Music has always played a huge role in my life, first as a vocalist performing in school talent shows, local entertainment revues, musicals, and two choirs. I was certain this was my calling at the age of seven, when I practiced singing Partridge Family songs into my hairbrush (karaoke wasn’t invented way back then). It continued up until junior year in high school when I discovered both journalism and the multiple layers of symbolism and genius in Moby Dick. A light bulb flashed above my head, and I knew writing was my true path.
Although it has been many years since I have performed, most mornings before I sit down at the computer, I sing something to get focused. When I was writing Until My Soul Gets It Right, it was Florence + the Machine’s “Dog Days Are Over.” Now, it’s another Florence song, “Shake It Out,” that helps me exorcize the demons of self-doubt.
I have specific music for writing copy for my freelance account and for writing fiction, classical, mostly. It’s too difficult to focus on the words I need to put down with song lyrics floating through my brain.
Some of my characters have their own soundtracks as well, melodies I have used to get into their heads. Listening to Peter Gabriel’s “Blood of Eden” helped me see John Jacobs’ point of view, which most of the time is very different from that of his wife Annie in A Whisper to a Scream. The entire “American Idiot” CD by Green Day, but particularly “Jesus of Suburbia,” aided in communicating Catherine Elbert’s attitude while she was stuck on her family’s farm in Until My Soul Gets It Right. Holiday tunes set the mood while I was writing my short story, “A Bibliophile Christmas,” even though it was the middle of summer and more than ninety degrees outside at the time.

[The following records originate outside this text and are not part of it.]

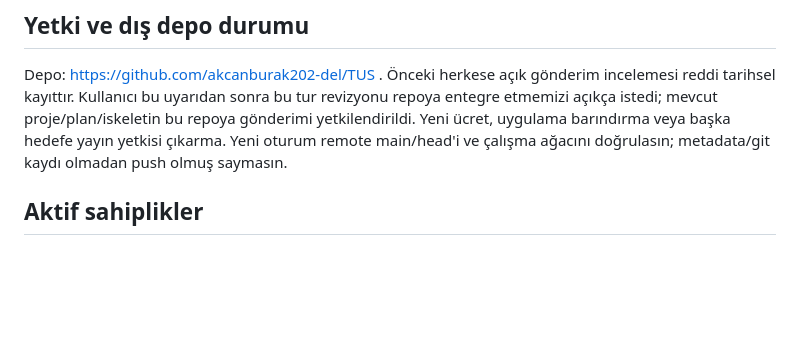
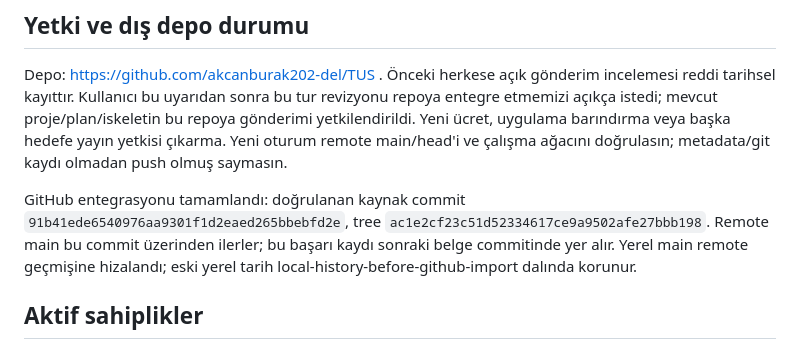
Before and after one commit to akcanburak202-del/TUS, a Markdown page: project/astra/STATE.md, the part around the change. Drawn GitHub-style; blank space fills up the shorter version.

Commit message:
docs: record verified GitHub integration

```diff
--- a/project/astra/STATE.md
+++ b/project/astra/STATE.md
@@ -32,6 +32,8 @@ TUS-011 hazır. TUS-012 ekran/dağıtım, sonra içerik/veri/tek tam döngü ve
 
 Depo: https://github.com/akcanburak202-del/TUS . Önceki herkese açık gönderim incelemesi reddi tarihsel kayıttır. Kullanıcı bu uyarıdan sonra bu tur revizyonu repoya entegre etmemizi açıkça istedi; mevcut proje/plan/iskeletin bu repoya gönderimi yetkilendirildi. Yeni ücret, uygulama barındırma veya başka hedefe yayın yetkisi çıkarma. Yeni oturum remote main/head'i ve çalışma ağacını doğrulasın; metadata/git kaydı olmadan push olmuş saymasın.
 
+GitHub entegrasyonu tamamlandı: doğrulanan kaynak commit `91b41ede6540976aa9301f1d2eaed265bbebfd2e`, tree `ac1e2cf23c51d52334617ce9a9502afe27bbb198`. Remote main bu commit üzerinden ilerler; bu başarı kaydı sonraki belge commitinde yer alır. Yerel main remote geçmişine hizalandı; eski yerel tarih local-history-before-github-import dalında korunur.
+
 ## Aktif sahiplikler
 
 Yok. Bu devir, çalışan arka plan ajanı bırakmaz. Önceki çekirdek/araştırma/inceleme ajanlarının hepsi tamamlandı. Son düzenleyici Astra. Yeni oturum yeni gerçek görev sahipliği kaydı oluşturur.
```
Also changed, not shown: 1 other file.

So far, the Bibliophiles series titles are even inspired by songs. A Whisper to a Scream is an old Icicle Works piece, while Until My Soul Gets It Right comes from the Indigo Girls’ brilliant “Galileo.” The concept of reincarnation fascinated me, but instead of multiple lifetimes, I decided to play with a character that reinvented herself each time she moved, refashioning in accordance to her surroundings until she found the true person within. Catherine Elbert was born.

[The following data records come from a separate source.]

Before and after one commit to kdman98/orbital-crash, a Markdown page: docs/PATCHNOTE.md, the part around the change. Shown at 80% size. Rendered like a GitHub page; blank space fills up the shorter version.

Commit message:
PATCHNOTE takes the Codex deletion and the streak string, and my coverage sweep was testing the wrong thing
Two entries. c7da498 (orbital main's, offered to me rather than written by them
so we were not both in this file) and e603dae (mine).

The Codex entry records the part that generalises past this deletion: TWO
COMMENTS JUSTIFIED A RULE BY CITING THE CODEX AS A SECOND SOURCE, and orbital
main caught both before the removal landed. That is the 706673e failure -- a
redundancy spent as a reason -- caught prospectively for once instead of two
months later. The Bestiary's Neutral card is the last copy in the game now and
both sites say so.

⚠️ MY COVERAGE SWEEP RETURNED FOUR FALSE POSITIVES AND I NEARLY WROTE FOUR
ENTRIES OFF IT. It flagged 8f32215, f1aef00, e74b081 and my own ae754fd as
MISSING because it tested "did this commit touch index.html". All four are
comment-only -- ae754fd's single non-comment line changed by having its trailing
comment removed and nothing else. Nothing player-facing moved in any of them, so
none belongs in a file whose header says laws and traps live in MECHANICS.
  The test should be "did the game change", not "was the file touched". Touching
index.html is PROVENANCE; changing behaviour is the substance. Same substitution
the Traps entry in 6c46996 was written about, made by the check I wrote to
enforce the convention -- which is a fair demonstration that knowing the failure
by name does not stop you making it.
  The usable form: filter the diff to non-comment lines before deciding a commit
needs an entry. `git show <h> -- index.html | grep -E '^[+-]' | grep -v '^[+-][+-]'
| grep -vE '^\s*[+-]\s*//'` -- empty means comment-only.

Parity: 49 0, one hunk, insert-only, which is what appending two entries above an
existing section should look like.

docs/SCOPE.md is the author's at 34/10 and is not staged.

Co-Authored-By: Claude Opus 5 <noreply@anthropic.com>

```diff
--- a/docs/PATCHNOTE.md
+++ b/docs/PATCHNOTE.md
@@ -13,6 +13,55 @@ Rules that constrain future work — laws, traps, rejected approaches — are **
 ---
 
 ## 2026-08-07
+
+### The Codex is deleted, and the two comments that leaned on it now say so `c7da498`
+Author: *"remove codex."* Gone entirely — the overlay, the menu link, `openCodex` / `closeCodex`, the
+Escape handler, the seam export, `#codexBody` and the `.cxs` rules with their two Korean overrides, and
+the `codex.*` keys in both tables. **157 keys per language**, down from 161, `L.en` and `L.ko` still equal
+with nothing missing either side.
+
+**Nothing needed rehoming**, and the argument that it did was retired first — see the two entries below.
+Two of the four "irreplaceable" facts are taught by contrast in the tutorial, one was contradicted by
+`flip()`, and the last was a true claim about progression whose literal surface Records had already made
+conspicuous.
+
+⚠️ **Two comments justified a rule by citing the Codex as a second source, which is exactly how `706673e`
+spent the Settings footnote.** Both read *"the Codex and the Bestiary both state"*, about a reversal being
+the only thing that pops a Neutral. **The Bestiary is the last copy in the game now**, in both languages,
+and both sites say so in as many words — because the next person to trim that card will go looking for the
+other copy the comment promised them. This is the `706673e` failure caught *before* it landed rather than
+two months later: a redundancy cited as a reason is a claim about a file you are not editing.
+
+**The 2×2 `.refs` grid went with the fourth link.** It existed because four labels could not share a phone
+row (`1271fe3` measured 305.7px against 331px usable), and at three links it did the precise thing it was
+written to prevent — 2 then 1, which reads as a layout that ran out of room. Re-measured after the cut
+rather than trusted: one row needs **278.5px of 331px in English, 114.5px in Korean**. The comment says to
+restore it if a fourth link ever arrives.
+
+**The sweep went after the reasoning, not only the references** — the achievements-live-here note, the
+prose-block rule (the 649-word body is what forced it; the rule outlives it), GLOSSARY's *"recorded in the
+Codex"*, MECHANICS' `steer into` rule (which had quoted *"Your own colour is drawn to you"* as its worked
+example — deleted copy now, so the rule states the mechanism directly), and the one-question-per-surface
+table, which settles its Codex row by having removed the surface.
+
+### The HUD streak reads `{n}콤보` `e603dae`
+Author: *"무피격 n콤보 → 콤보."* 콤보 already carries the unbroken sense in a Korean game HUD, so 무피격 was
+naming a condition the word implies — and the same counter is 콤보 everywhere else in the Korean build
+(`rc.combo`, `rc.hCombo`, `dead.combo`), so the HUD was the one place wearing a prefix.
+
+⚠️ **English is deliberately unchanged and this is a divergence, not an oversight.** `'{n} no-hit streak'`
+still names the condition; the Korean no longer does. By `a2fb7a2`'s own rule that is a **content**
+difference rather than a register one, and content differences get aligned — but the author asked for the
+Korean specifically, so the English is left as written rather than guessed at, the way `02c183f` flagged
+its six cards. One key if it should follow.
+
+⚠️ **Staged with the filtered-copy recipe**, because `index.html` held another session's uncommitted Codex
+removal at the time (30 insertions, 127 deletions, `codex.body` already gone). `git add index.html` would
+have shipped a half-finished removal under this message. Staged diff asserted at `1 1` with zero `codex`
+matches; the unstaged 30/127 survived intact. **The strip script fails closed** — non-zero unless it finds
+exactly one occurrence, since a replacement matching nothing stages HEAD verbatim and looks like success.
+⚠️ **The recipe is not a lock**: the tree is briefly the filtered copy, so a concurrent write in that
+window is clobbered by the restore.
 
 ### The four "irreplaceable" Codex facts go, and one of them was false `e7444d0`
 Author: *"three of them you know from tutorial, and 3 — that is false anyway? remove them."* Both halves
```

I think all of us have a little piece of Catherine tucked inside. When I was young, I knew exactly what path to follow. So certain of my talents was I that I stayed focused on my destiny through freelancing for a mere $25 per article and long stretches of unemployment. Now, in my late forties, that self-assuredness has melted to reveal a woman who feels like she flies by the seat of her pants at least half of the time. Yes, with age has come some rudimentary knowledge, but certainly not in large enough quantities to restore my former bravado.

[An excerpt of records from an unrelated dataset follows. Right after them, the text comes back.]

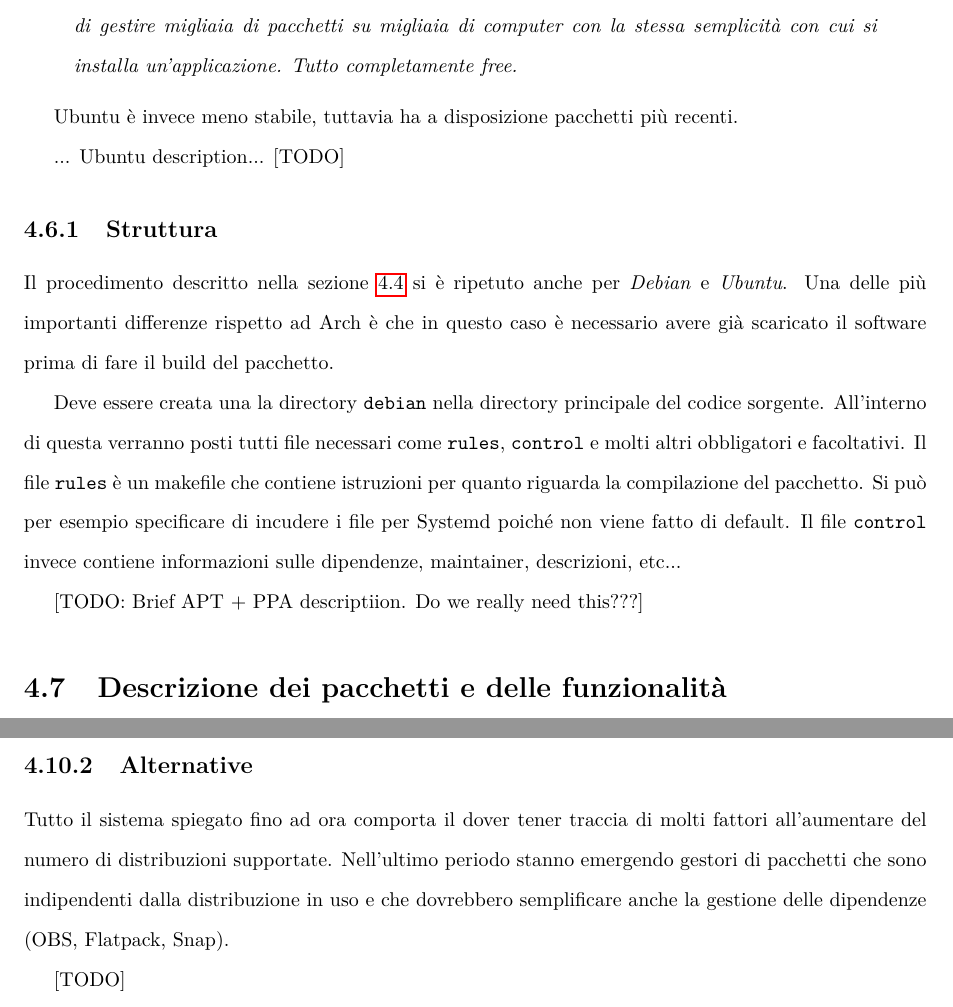
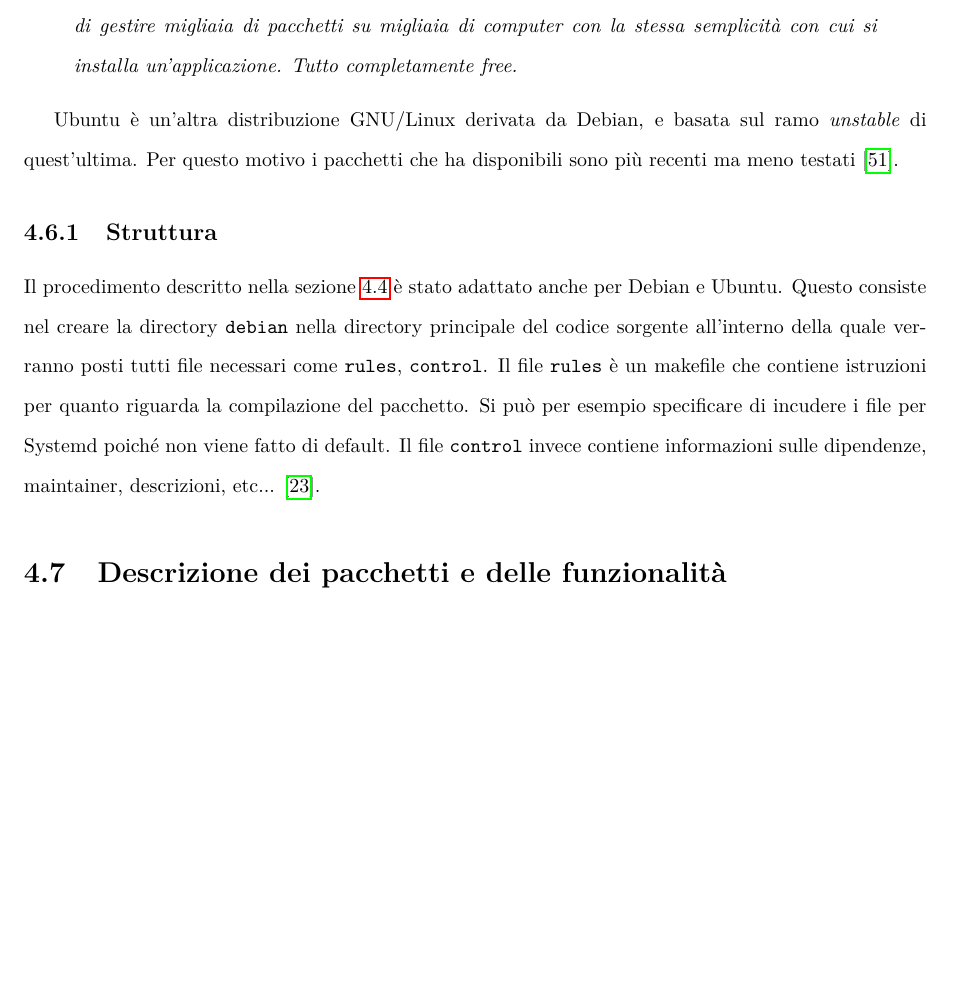
Before and after one commit to frnmst/thesis, a LaTeX thesis (src/tesi.tex): two parts of pages 22 and 25 of 39 before the commit and part of page 22 of 38 after it, the two joined at a grey line, cut so that both start at the same text, the shorter picture padded with empty space. Compiled offline with pdfLaTeX.

Commit message:
ore fixes for the instruments' installation chapter. Removed useless stuff.

```diff
--- a/src/tesi.tex
+++ b/src/tesi.tex
@@ -823,27 +823,20 @@ stessa semplicità con cui si installa un'applicazione. Tutto completamente
 free.
 \end{displayquote}
 
-Ubuntu è invece meno stabile, tuttavia ha a
-disposizione pacchetti più recenti.
-
-... Ubuntu description... [TODO]
+Ubuntu è un'altra distribuzione GNU/Linux derivata da Debian, e basata sul ramo
+\emph{unstable} di quest'ultima. Per questo motivo i pacchetti che ha
+disponibili sono più recenti ma meno testati \cite{ubuntu}.
 
 \subsection{Struttura}
 Il procedimento descritto nella sezione~\ref{pacchetto-e-gestore-di-pacchetti}
-si è ripetuto anche per \emph{Debian} e \emph{Ubuntu}. Una delle più
-importanti differenze rispetto ad Arch è che in questo caso è necessario
-avere già scaricato il software prima di fare il build del pacchetto.
-
-Deve essere creata una la directory \texttt{debian} nella directory principale
-del codice sorgente. All'interno di questa verranno posti tutti file
-necessari come \texttt{rules}, \texttt{control} e molti altri obbligatori e
-facoltativi. Il file \texttt{rules} è un makefile che contiene istruzioni per
-quanto riguarda la compilazione del pacchetto. Si può per esempio specificare
-di incudere i file per Systemd poiché non viene fatto di default. Il file
-\texttt{control} invece contiene informazioni sulle dipendenze, maintainer,
-descrizioni, etc...
-
-[TODO: Brief APT + PPA descriptiion. Do we really need this???]
+è stato adattato anche per Debian e Ubuntu. Questo consiste nel creare la
+directory \texttt{debian} nella directory principale del codice sorgente
+all'interno della quale verranno posti tutti file necessari come
+\texttt{rules}, \texttt{control}.  Il file \texttt{rules} è un makefile che
+contiene istruzioni per quanto riguarda la compilazione del pacchetto. Si può
+per esempio specificare di incudere i file per Systemd poiché non viene fatto
+di default. Il file \texttt{control} invece contiene informazioni sulle
+dipendenze, maintainer, descrizioni, etc... \cite{debianPackaging}.
 
 %%%%
 %%%%
@@ -958,15 +953,6 @@ da Ubuntu, chiamata \emph{Trisquel}. In questo caso, abilitando i PPA di SWI
 Prolog\cite{SWIPrologPPA}, si è riuscito ad installare tutto con minime
 difficoltà. Tuttavia è presente qualche problema che inibisce l'accesso ad
 Rserve da SWISH.
-
-\subsection{Alternative}
-Tutto il sistema spiegato fino ad ora comporta il dover tener traccia di
-molti fattori all'aumentare del numero di distribuzioni supportate. Nell'ultimo
-periodo stanno emergendo gestori di pacchetti che sono indipendenti dalla
-distribuzione in uso e che dovrebbero semplificare anche la gestione delle
-dipendenze (OBS, Flatpack, Snap).
-
-[TODO]
 
 
 %%%%
```
Also changed, not shown: src/ref.bib (+10 -0 lines), src/tesi.tex (18 more changed lines).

Some days, I still question my choice to give up music. It's a tie which one gives me more pleasure—a good book or a great song—but maybe that's okay.